#### Task brief:
Return each line of the records below that contains the word "center".

BEGIN

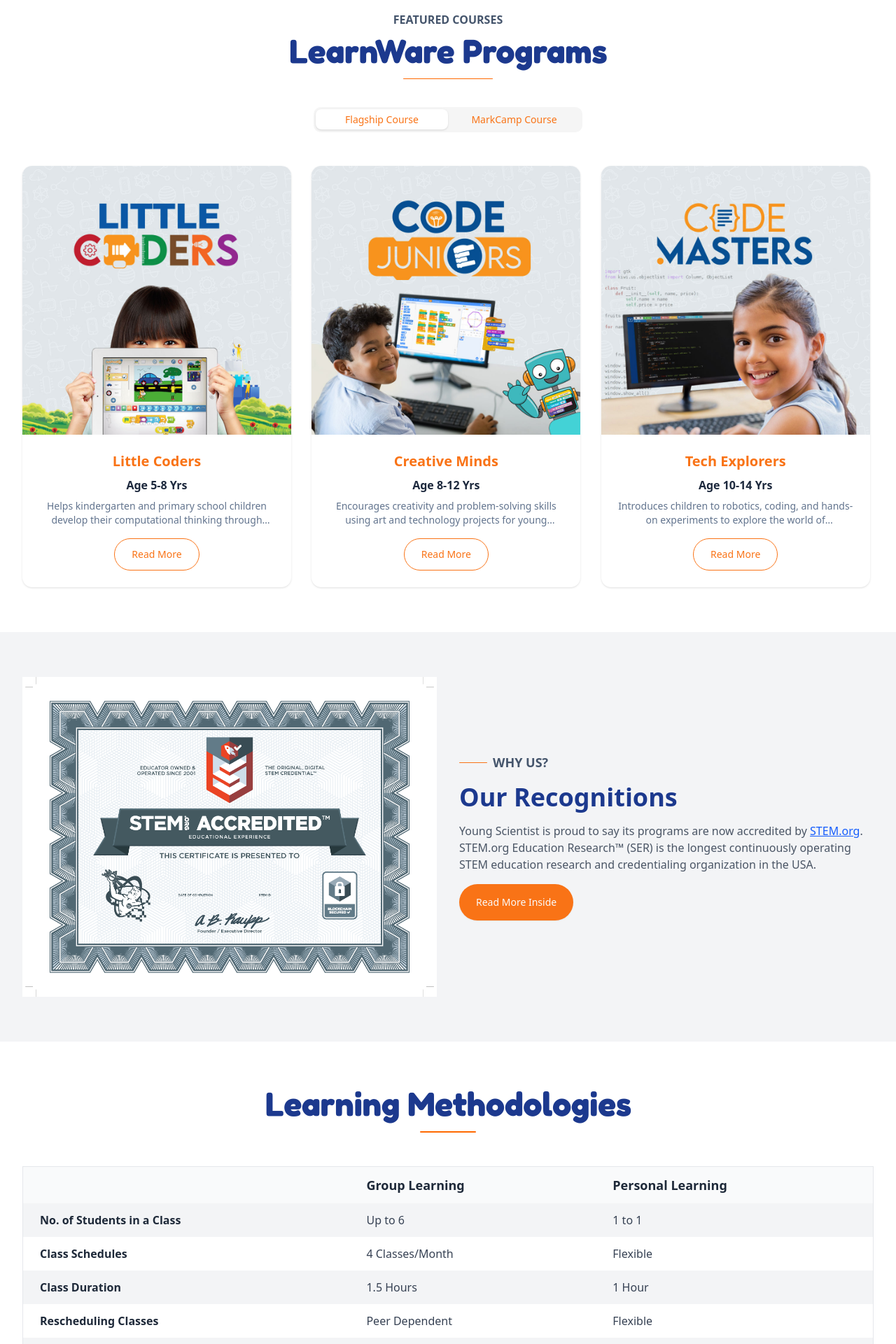
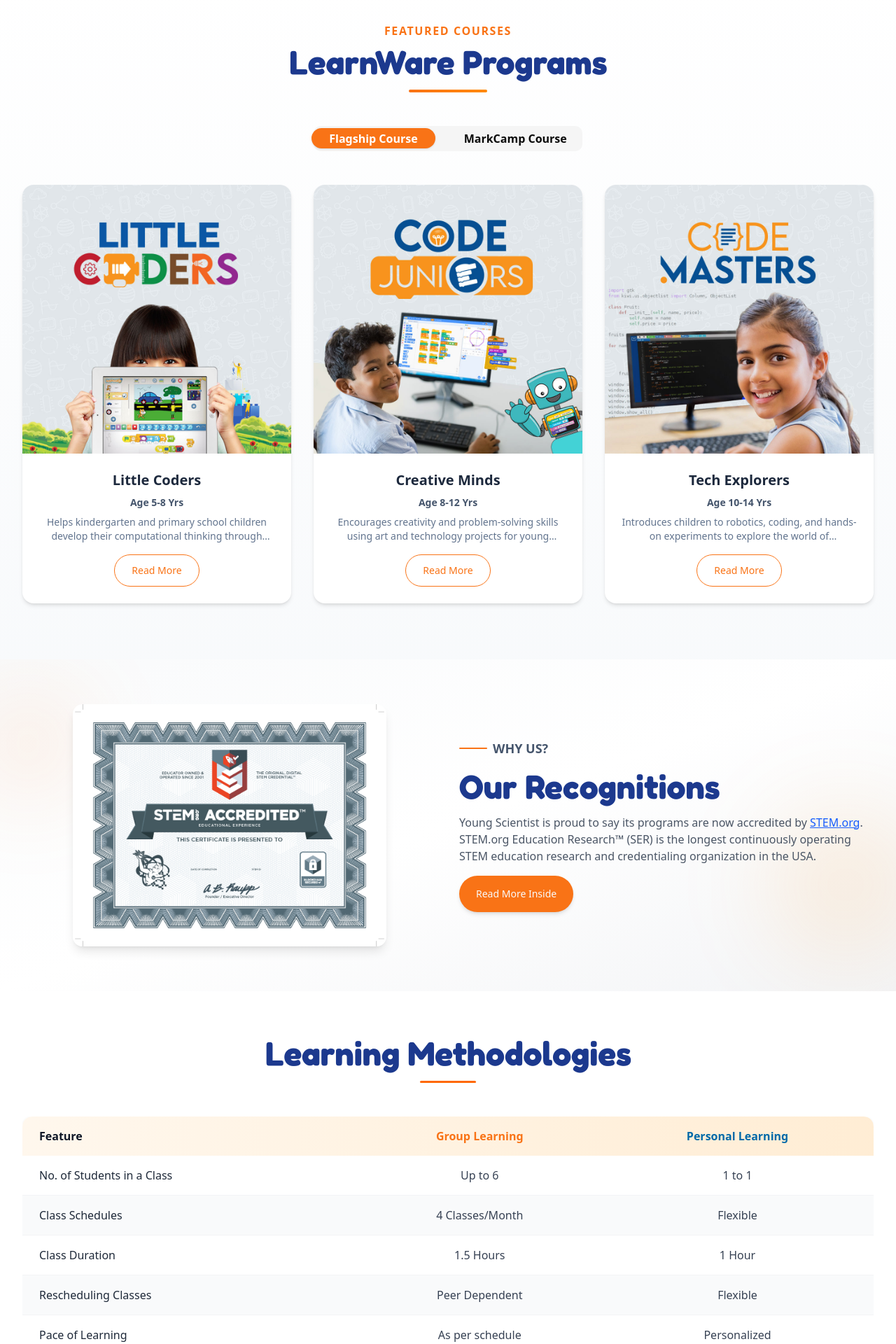
Before and after one commit to ThapaSurace/learn_webiste, a React (Vite) app: page / in a window 1280 px wide. Shown: the part 2660-4580 px from the top of the page at 70% size. Built offline with nearby package versions, Linux system fonts and the light colour scheme; the HTML template or start-up script is replaced by a standard one; a web font is replaced by a local one.

Commit message:
refactor design

```diff
--- a/src/components/FeaturedCourseCard.tsx
+++ b/src/components/FeaturedCourseCard.tsx
@@ -12,23 +12,34 @@
 interface CourseCardProps {
   item: Course;
 }
+
 export default function FeaturedCourseCard({ item }: CourseCardProps) {
   const { title, age, description, img } = item;
+
   return (
-    <div className="max-w-sm bg-white rounded-xl shadow overflow-hidden cursor-pointer transition-shadow duration-300">
-      <img src={img} alt={title} className="w-full h-auto object-cover" />
+    <div className="group relative bg-white rounded-2xl shadow-md overflow-hidden transition-all duration-500 hover:shadow-xl hover:-translate-y-1">
+      {/* Image */}
+      <div className="relative h-auto overflow-hidden">
+        <img
+          src={img}
+          alt={title}
+          className="w-full h-auto object-cover transition-transform duration-500 group-hover:scale-110"
+        />
+        <div className="absolute inset-0 bg-gradient-to-t from-black/40 to-transparent opacity-0 group-hover:opacity-100 transition-opacity duration-500"></div>
+      </div>
+
+      {/* Content */}
       <div className="p-6 text-center">
-        <h3 className={`text-xl font-bold  mb-2 text-primary`}>{title}</h3>
-        <p className={` font-semibold mb-2 text-slate-800`}>{age}</p>
+        <h3 className="text-xl font-bold text-slate-800 group-hover:text-primary transition-colors mb-2">
+          {title}
+        </h3>
+        <p className="text-sm font-semibold text-slate-600 mb-2">{age}</p>
         <p className="text-slate-500 text-sm mb-4 line-clamp-2">{description}</p>
+
         <Button
-          className="
-    text-primary border-primary px-6 py-3
-    rounded-full
-    transition-all duration-300 ease-in-out
-    hover:bg-primary hover:text-white
-   hover:scale-105
-  "
+          className="rounded-full px-6 py-3 text-primary border-primary
+          transition-all duration-300 ease-in-out
+          hover:bg-primary hover:text-white hover:shadow-md hover:scale-105"
           variant="outline"
         >
           Read More
--- a/src/components/home/Feature_Course.tsx
+++ b/src/components/home/Feature_Course.tsx
@@ -1,54 +1,71 @@
-
-
-import {featuredCourses} from "../../data.ts"
+import { featuredCourses } from "../../data.ts";
 import { Tabs, TabsContent, TabsList, TabsTrigger } from "../ui/tabs";
 import FeaturedCourseCard from "../FeaturedCourseCard";
 
 interface Course {
-  id: number
+  id: number;
   title: string;
   age: string;
   description: string;
   img: string;
-  color: string;
+  color?: string;
 }
 
 const Feature_Course = () => {
   return (
-    <div className="w-full bg-white py-8 md:py-12 lg:py-16">
+    <section className="w-full bg-gradient-to-b from-white to-slate-50 py-12 md:py-16 lg:py-20">
       <div className="container">
+        {/* Section Header */}
         <div className="flex justify-center">
           <div className="w-full xl:w-5/12 text-center">
-            <p className="text-sm sm:text-base text-slate-600 font-semibold uppercase mb-2">
+            <p className="text-sm sm:text-base text-primary font-semibold uppercase mb-2 tracking-widest">
               Featured Courses
             </p>
-            <h2 className="main_heading">
-              LearnWare Programs
-            </h2>
-            <div className="w-32 h-[1px] bg-orange-500 mx-auto mt-4 rounded"></div>
+            <h2 className="main_heading">LearnWare Programs</h2>
+            <div className="w-28 h-1 bg-gradient-to-r from-primary to-orange-400 mx-auto mt-4 rounded-full"></div>
           </div>
         </div>
-        {/* tabs */}
-        <div className="mt-10">
-          <Tabs defaultValue="flagship" className="flex justify-between w-full">
-            <TabsList className="mb-10">
-              <TabsTrigger className="text-primary" value="flagship">Flagship Course</TabsTrigger>
-              <TabsTrigger className="text-primary" value="markcamp">MarkCamp Course</TabsTrigger>
+
+        {/* Tabs */}
+        <div className="mt-12">
+          <Tabs defaultValue="flagship" className="w-full">
+            <TabsList className="flex justify-center gap-4 mb-10">
+              <TabsTrigger
+                value="flagship"
+                className="rounded-full px-6 py-2 text-sm sm:text-base font-semibold data-[state=active]:bg-primary data-[state=active]:text-white data-[state=active]:shadow"
+              >
+                Flagship Course
+              </TabsTrigger>
+              <TabsTrigger
+                value="markcamp"
+                className="rounded-full px-6 py-2 text-sm sm:text-base font-semibold data-[state=active]:bg-primary data-[state=active]:text-white data-[state=active]:shadow"
+              >
+                MarkCamp Course
+              </TabsTrigger>
             </TabsList>
-            <TabsContent value="flagship" className="grid gird-cols-1 sm:grid-cols-2 md:grid-cols-3 gap-6">
-              {featuredCourses?.map((item:Course) => (
+
+            <TabsContent
+              value="flagship"
+              className="grid grid-cols-1 sm:grid-cols-2 md:grid-cols-3 gap-8"
+            >
+              {featuredCourses?.map((item: Course) => (
                 <FeaturedCourseCard key={item.id} item={item} />
               ))}
             </TabsContent>
-            <TabsContent value="markcamp" className="grid gird-cols-1 sm:grid-cols-2 md:grid-cols-3 gap-6">
-              {featuredCourses.slice(0,1).map((item:Course) => (
+
+            <TabsContent
+              value="markcamp"
+              className="grid grid-cols-1 sm:grid-cols-2 md:grid-cols-3 gap-8"
+            >
+              {featuredCourses.slice(0, 1).map((item: Course) => (
                 <FeaturedCourseCard key={item.id} item={item} />
               ))}
             </TabsContent>
           </Tabs>
         </div>
       </div>
-    </div>
+    </section>
   );
 };
+
 export default Feature_Course;
--- a/src/components/home/LearningMethodologies.tsx
+++ b/src/components/home/LearningMethodologies.tsx
@@ -12,24 +12,22 @@
       <div className="container">
         {/* Section Header */}
         <div className="text-center mb-12">
-          <h2 className="main_heading">
-            Learning Methodologies
-          </h2>
-          <div className="w-20 h-[2px] bg-orange-500 mx-auto mt-4 rounded"></div>
+          <h2 className="main_heading">Learning Methodologies</h2>
+          <div className="w-20 h-[3px] bg-orange-500 mx-auto mt-4 rounded-full"></div>
         </div>
 
-        {/* Table */}
+        {/* Modern Table */}
         <div className="overflow-x-auto">
-          <table className="min-w-full border border-gray-200 text-left">
-            <thead className="bg-gray-50">
-              <tr>
-                <th className="py-3 px-4 sm:px-6 text-gray-800 font-bold text-base sm:text-lg">
-                  {" "}
+          <table className="min-w-full border-separate border-spacing-0 rounded-xl overflow-hidden shadow-sm">
+            <thead>
+              <tr className="bg-gradient-to-r from-orange-50 to-orange-100">
+                <th className="py-4 px-6 text-gray-900 font-bold text-sm sm:text-base text-left rounded-tl-xl">
+                  Feature
                 </th>
-                <th className="py-3 px-4 sm:px-6 text-gray-800 font-bold text-base sm:text-lg">
+                <th className="py-4 px-6 text-primary font-bold text-sm sm:text-base text-center">
                   Group Learning
                 </th>
-                <th className="py-3 px-4 sm:px-6 text-gray-800 font-bold text-base sm:text-lg">
+                <th className="py-4 px-6 text-sky-700 font-bold text-sm sm:text-base text-center rounded-tr-xl">
                   Personal Learning
                 </th>
               </tr>
@@ -38,15 +36,15 @@
               {rows.map((row, idx) => (
                 <tr
                   key={idx}
-                  className={idx % 2 === 0 ? "bg-gray-100" : "bg-white"}
+                  className="even:bg-gray-50 hover:bg-orange-50 transition-colors"
                 >
-                  <td className="py-3 px-4 sm:px-6 font-semibold text-gray-800 text-sm sm:text-base">
+                  <td className="py-4 px-6 font-medium text-gray-800 text-sm sm:text-base border-b border-gray-100">
                     {row.label}
                   </td>
-                  <td className="py-3 px-4 sm:px-6 text-gray-700 text-sm sm:text-base">
+                  <td className="py-4 px-6 text-gray-700 text-sm sm:text-base text-center border-b border-gray-100">
                     {row.group}
                   </td>
-                  <td className="py-3 px-4 sm:px-6 text-gray-700 text-sm sm:text-base">
+                  <td className="py-4 px-6 text-gray-700 text-sm sm:text-base text-center border-b border-gray-100">
                     {row.personal}
                   </td>
                 </tr>
--- a/src/components/home/OurJourneySection.tsx
+++ b/src/components/home/OurJourneySection.tsx
@@ -8,7 +8,7 @@
             Our Journey
           </p>
           <h2 className="main_heading">
-            A Complete Platform for <br /> AI and Robotics Education
+            A Complete Platform for <br className="hidden md:block" /> AI and Robotics Education
           </h2>
           <div className="w-24 h-1 bg-primary mx-auto mt-4 rounded-full transition-all duration-500 hover:w-32"></div>
           <p className="mt-6 max-w-3xl mx-auto text-slate-600 leading-relaxed text-base">
--- a/src/components/home/StatSection.tsx
+++ b/src/components/home/StatSection.tsx
@@ -47,7 +47,7 @@
       </div>
 
       {/* Stats Grid */}
-      <div className="relative z-10 grid grid-cols-2 md:grid-cols-4 gap-10 md:gap-16 py-14">
+      <div className="relative z-10 grid grid-cols-1 sm:grid-cols-2 md:grid-cols-4 gap-10 md:gap-16 py-14">
         {stats.map((item, idx) => (
           <div
             key={item.label}
--- a/src/components/home/WhyUsSection.tsx
+++ b/src/components/home/WhyUsSection.tsx
@@ -3,15 +3,21 @@
 
 export default function WhyUsSection() {
   return (
-    <section className="bg-gray-100 py-8 md:py-12 lg:py-16">
-      <div className="container mx-auto px-4">
+    <section className="relative bg-gradient-to-br from-gray-50 via-white to-gray-100 py-8 md:py-12 lg:py-16">
+      {/* Decorative Blur Background */}
+      <div className="absolute inset-0 overflow-hidden">
+        <div className="absolute top-10 -left-10 w-40 h-40 bg-primary/10 rounded-full blur-3xl"></div>
+        <div className="absolute bottom-10 -right-10 w-56 h-56 bg-orange-400/10 rounded-full blur-3xl"></div>
+      </div>
+
+      <div className="container relative z-10">
         <div className="flex flex-col md:flex-row items-center gap-8">
           {/* Image */}
           <div className="w-full md:w-1/2 flex justify-center">
             <img
               src={stemCertificate}
               alt="STEM Accredited"
-              className="max-w-full h-auto"
+              className=" max-w-md w-full h-auto rounded-xl shadow-lg"
               loading="lazy"
             />
           </div>
@@ -27,13 +33,13 @@
                 </h5>
               </div>
 
-              <h2 className="text-2xl sm:text-3xl md:text-4xl font-extrabold text-header">
+              <h2 className="main_heading">
                 Our Recognitions
               </h2>
 
               <p className="text-sm sm:text-base text-gray-600">
                 Young Scientist is proud to say its programs are now accredited by{" "}
-                <a href="#" className="text-blue-600 underline">
+                <a href="#" className="text-blue-600 underline font-medium">
                   STEM.org
                 </a>
                 . STEM.org Education Research™ (SER) is the longest continuously
@@ -41,7 +47,10 @@
                 in the USA.
               </p>
 
-              <Button size="lg">
+              <Button
+                size="lg"
+                className="rounded-full shadow-md hover:shadow-lg transition"
+              >
                 Read More Inside
               </Button>
             </div>
```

END

#### Solution:
       <div className="p-6 text-center">
         <div className="flex justify-center">
           <div className="w-full xl:w-5/12 text-center">
+            <TabsList className="flex justify-center gap-4 mb-10">
         <div className="text-center mb-12">
+                <th className="py-4 px-6 text-primary font-bold text-sm sm:text-base text-center">
+                <th className="py-4 px-6 text-sky-700 font-bold text-sm sm:text-base text-center rounded-tr-xl">
+                  <td className="py-4 px-6 text-gray-700 text-sm sm:text-base text-center border-b border-gray-100">
+                  <td className="py-4 px-6 text-gray-700 text-sm sm:text-base text-center border-b border-gray-100">
         <div className="flex flex-col md:flex-row items-center gap-8">
           <div className="w-full md:w-1/2 flex justify-center">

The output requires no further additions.